Never having been in a warm climate for the holidays, I was both excited and saddened while preparing to head from Seoul to Hawaii for Christmas. Of course, as soon I stepped foot off of the airplane and felt the warm air smack my face with full force all lingering feelings about missing possible snow, and other “Christmas”-like weather flitted right out of my head. What was I thinking? Hawaii was amazing and I did NOT miss any of the cold blistering wind gusts of winter or any of the other holiday season “necessities” that I deemed as such only because I grew up in the cold state of Ohio in the US.
The start of the trip was really awful and mostly because Hawaiian Airlines doesn’t live up to the visions that the name “Hawaiian” connotes but I’m not going to dwell on what could have been. Once at our destination, the fun really started and yes, Hawaii is truly breathtaking.
We started off the trip by visiting Pu’uhonua O Honaunau National Historical Park where we learned of old laws and certain death. White sand leads from the parking lot to the coast that is lined with black lava rocks and what immediately stands out is the hut known as pu’uhonua or the “place of refuge” that is surrounded by the “Great Wall”. The wall is 17 feet thick and 10 feet tall and stretches 965 feet around the sacred land which is the only preserved refuge site visitors are still able to see today. Wooden totems surround the refuge that once protected and redeemed the Hawaiians.

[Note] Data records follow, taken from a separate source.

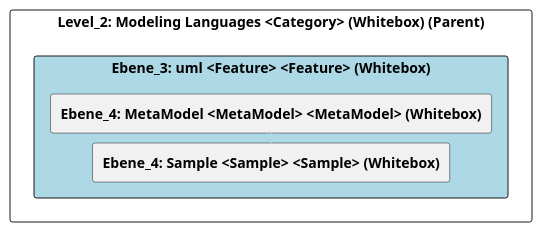
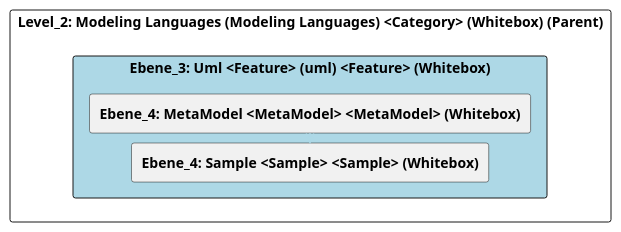
The diagram in doc/cleonproject_deliverables_architecture_model_architecture/adoc/de/05_bausteinsicht/cleon/modeling_languages/uml/ebene_3_uml.adoc (marcozwyssig/cleon), drawn with PlantUML before and after one commit. The commit also changed other lines of this file and 166 other files, not shown here.

```diff
--- a/doc/cleonproject_deliverables_architecture_model_architecture/adoc/de/05_bausteinsicht/cleon/modeling_languages/uml/ebene_3_uml.adoc
+++ b/doc/cleonproject_deliverables_architecture_model_architecture/adoc/de/05_bausteinsicht/cleon/modeling_languages/uml/ebene_3_uml.adoc
@@ -20,28 +20,28 @@
-[plantuml, Ebene_3: uml <Feature> <Feature> (Whitebox)BlockOverview, format="svg"]
+[plantuml, Ebene_3: Uml <Feature> (uml) <Feature> (Whitebox)BlockOverview, format="svg"]
 ----
-@startuml Ebene_3: uml <Feature> <Feature> (Whitebox)BuildingBlockOverview
+@startuml Ebene_3: Uml <Feature> (uml) <Feature> (Whitebox)BuildingBlockOverview
 
 skinparam ranksep 10
 skinparam componentStyle rectangle
 skinparam shadowing false
 skinparam arrowColor lightblue
 skinparam arrowThickness 1.2
 skinparam rectangle {
   BackgroundColor White
   BorderColor #333
   RoundCorner 10
 }
 top to bottom direction
 
-component "Level_2: Modeling Languages <Category> (Whitebox) (Parent)" {
-    component "Ebene_3: uml <Feature> <Feature> (Whitebox)" #lightblue {
+component "Level_2: Modeling Languages (Modeling Languages) <Category> (Whitebox) (Parent)" {
+    component "Ebene_3: Uml <Feature> (uml) <Feature> (Whitebox)" #lightblue {
         [**Ebene_4: MetaModel <MetaModel> <MetaModel> (Whitebox)**] as 4A56DE3E_D579_11EE_903E_9F564E4DE07E
         [**Ebene_4: Sample <Sample> <Sample> (Whitebox)**] as 5CCD92AB_DE54_11EF_81C7_3391F050ADDB
     }
 
     4A56DE3E_D579_11EE_903E_9F564E4DE07E -down-> 5CCD92AB_DE54_11EF_81C7_3391F050ADDB
     
 }
 
 @enduml
 ----
```
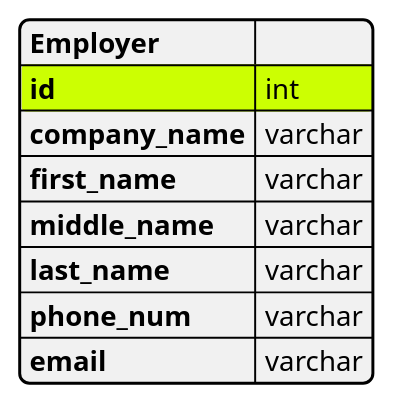
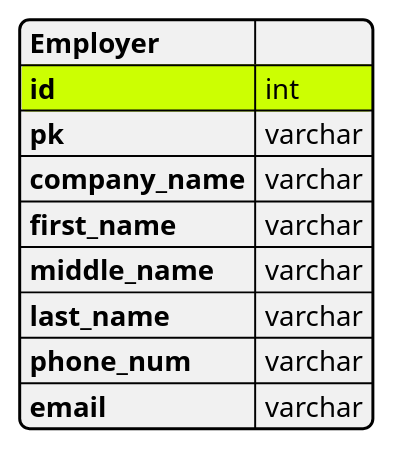
One commit to davidseddy1/ReputationIndex changed the diagram in docs/UML/employer_table.puml. Above: the diagram before and after it, drawn with PlantUML.

Commit message:
Update employer_table.puml
Adding pk to the table.

```diff
--- a/docs/UML/employer_table.puml
+++ b/docs/UML/employer_table.puml
@@ -1,16 +1,17 @@
 @startjson
 
 #highlight "id"
 
 {
     "Employer" : "",
     "id" : "int",
+    "pk" : "varchar", 
     "company_name" : "varchar",        
     "first_name" : "varchar",
     "middle_name" : "varchar",
     "last_name"  : "varchar",
     "phone_num" : "varchar",
     "email" : "varchar"
 }
 
 @endjson
```
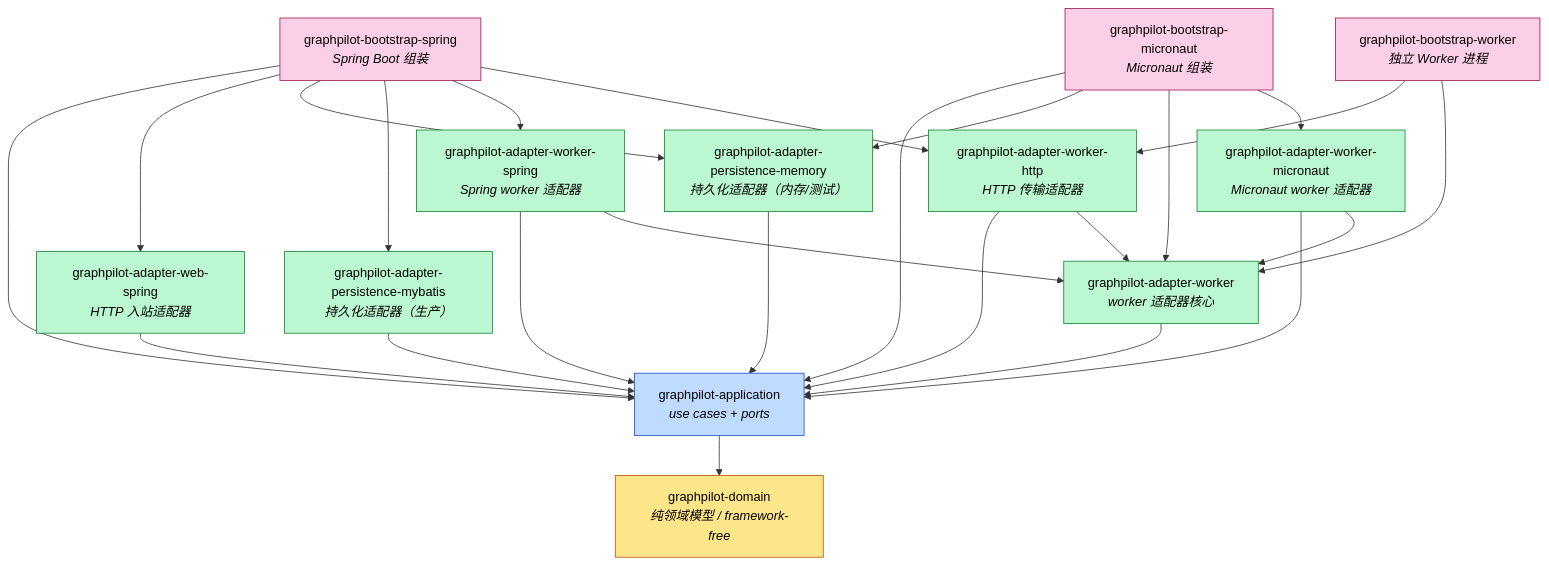
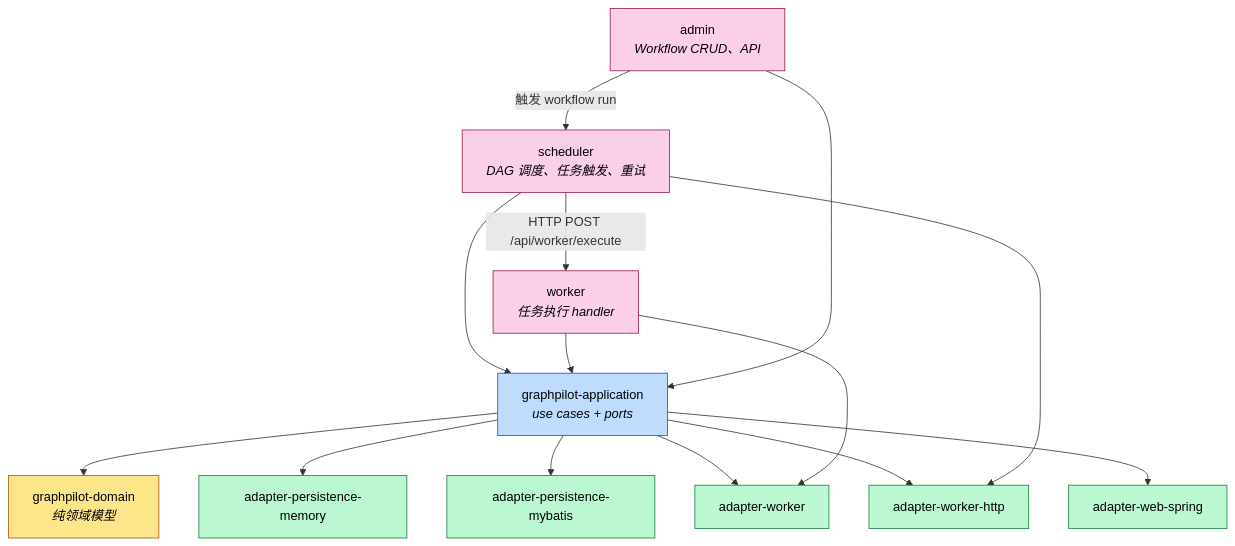
Before and after one commit to jack20170608/GraphPilot: the diagram in docs/architecture/module-dependencies.md, drawn with Mermaid. The commit also changed other lines of this file and 14 other files, not shown here.

````diff
--- a/docs/architecture/module-dependencies.md
+++ b/docs/architecture/module-dependencies.md
@@ -13,68 +13,51 @@
 ```mermaid
 graph TD
-    %% 领域层（最内层）
-    DOMAIN["graphpilot-domain<br/><i>纯领域模型 / framework-free</i>"]
+    %% 3 核心业务模块
+    SCHEDULER["scheduler<br/><i>DAG 调度、任务触发、重试</i>"]
+    WORKER["worker<br/><i>任务执行 handler</i>"]
+    ADMIN["admin<br/><i>Workflow CRUD、API</i>"]
 
-    %% 应用层
+    %% 共享层
+    DOMAIN["graphpilot-domain<br/><i>纯领域模型</i>"]
     APP["graphpilot-application<br/><i>use cases + ports</i>"]
 
-    %% Adapter 层
-    WEB["graphpilot-adapter-web-spring<br/><i>HTTP 入站适配器</i>"]
-    MYBATIS["graphpilot-adapter-persistence-mybatis<br/><i>持久化适配器（生产）</i>"]
-    MEMORY["graphpilot-adapter-persistence-memory<br/><i>持久化适配器（内存/测试）</i>"]
-    WORKER["graphpilot-adapter-worker<br/><i>worker 适配器核心</i>"]
-    WORKER_SPRING["graphpilot-adapter-worker-spring<br/><i>Spring worker 适配器</i>"]
-    WORKER_MICRONAUT["graphpilot-adapter-worker-micronaut<br/><i>Micronaut worker 适配器</i>"]
-    WORKER_HTTP["graphpilot-adapter-worker-http<br/><i>HTTP 传输适配器</i>"]
+    %% 适配器层
+    PERSISTENCE_MEM["adapter-persistence-memory"]
+    PERSISTENCE_MYBATIS["adapter-persistence-mybatis"]
+    ADAPTER_WORKER["adapter-worker"]
+    ADAPTER_WORKER_HTTP["adapter-worker-http"]
+    ADAPTER_WEB["adapter-web-spring"]
 
-    %% Bootstrap 层（最外层）
-    BS_SPRING["graphpilot-bootstrap-spring<br/><i>Spring Boot 组装</i>"]
-    BS_MICRONAUT["graphpilot-bootstrap-micronaut<br/><i>Micronaut 组装</i>"]
-    BS_WORKER["graphpilot-bootstrap-worker<br/><i>独立 Worker 进程</i>"]
+    %% 核心模块之间的通信
+    SCHEDULER -- "HTTP POST /api/worker/execute" --> WORKER
+    ADMIN -- "触发 workflow run" --> SCHEDULER
 
-    %% Application -> Domain
+    %% 核心 -> 共享层 -> 适配器
+    SCHEDULER --> APP
+    WORKER --> APP
+    ADMIN --> APP
+
     APP --> DOMAIN
+    APP --> PERSISTENCE_MEM
+    APP --> PERSISTENCE_MYBATIS
+    APP --> ADAPTER_WORKER
+    APP --> ADAPTER_WORKER_HTTP
+    APP --> ADAPTER_WEB
 
-    %% Adapters -> Application
-    WEB --> APP
-    MYBATIS --> APP
-    MEMORY --> APP
-    WORKER --> APP
-    WORKER_SPRING --> APP
-    WORKER_MICRONAUT --> APP
-    WORKER_HTTP --> APP
+    %% Worker -> handler core
+    WORKER --> ADAPTER_WORKER
 
-    %% Worker 框架适配 -> Worker 核心
-    WORKER_SPRING --> WORKER
-    WORKER_MICRONAUT --> WORKER
-
-    %% Worker HTTP -> Worker 核心
-    WORKER_HTTP --> WORKER
-
-    %% Bootstrap -> Adapters / Application
-    BS_SPRING --> APP
-    BS_SPRING --> WEB
-    BS_SPRING --> MEMORY
-    BS_SPRING --> MYBATIS
-    BS_SPRING --> WORKER_SPRING
-    BS_SPRING --> WORKER_HTTP
-
-    BS_MICRONAUT --> APP
-    BS_MICRONAUT --> MEMORY
-    BS_MICRONAUT --> WORKER
-    BS_MICRONAUT --> WORKER_MICRONAUT
-
-    BS_WORKER --> WORKER_HTTP
-    BS_WORKER --> WORKER
+    %% Scheduler -> HTTP adapter (在 remote 模式下)
+    SCHEDULER --> ADAPTER_WORKER_HTTP
 
     %% 分层样式
+    classDef core fill:#fbcfe8,stroke:#9d174d,color:#000
     classDef domain fill:#fde68a,stroke:#b45309,color:#000
     classDef app fill:#bfdbfe,stroke:#1d4ed8,color:#000
     classDef adapter fill:#bbf7d0,stroke:#15803d,color:#000
-    classDef bootstrap fill:#fbcfe8,stroke:#9d174d,color:#000
 
+    class SCHEDULER,WORKER,ADMIN core
     class DOMAIN domain
     class APP app
-    class WEB,MYBATIS,MEMORY,WORKER,WORKER_SPRING,WORKER_MICRONAUT,WORKER_HTTP adapter
-    class BS_SPRING,BS_MICRONAUT,BS_WORKER bootstrap
+    class PERSISTENCE_MEM,PERSISTENCE_MYBATIS,ADAPTER_WORKER,ADAPTER_WORKER_HTTP,ADAPTER_WEB adapter
 ```
````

This is a sacred place that protected defeated warriors, anyone who didn’t want to fight during times of war and those that violated the sacred laws, or kapu. In old Hawaii, those that broke a law faced death unless they could break free from their captors and make it to this place of refuge. Once here, the offender would be absolved by a priest and would be free to leave and the noncombatant would be protected until the battle ended. The area doesn’t have a ton to see in the way of buildings, but the lava rocks, carved wooden totems known as ki’i and the tall palm trees were a perfect “aloha” to Hawaii. After walking around the remnants we soaked in the tide pools and enjoyed the waves for a bit before heading to the house our family had rented out for the week we’d be on the Big Island.
Pu’uhonua O Honaunau National Historical Park
Address: 1871 Trail, Captain Cook, HI 96704, United States
Phone: +1 808-328-2326
Hours: 7:00am ~ 15 minutes before sunset
Visitor Center Hours: 8:30am ~ 4:30pm daily
Admission & Other fees: $5 per vehicle (this fee admits a single private vehicle and all passengers up to 8) (pass can be used for 7 days); $3 per person (this fee is for anyone entering by foot, bicycle or motorcycle) (pass can be used for 7 days)
Amenities: parking lot, audio tour, bathrooms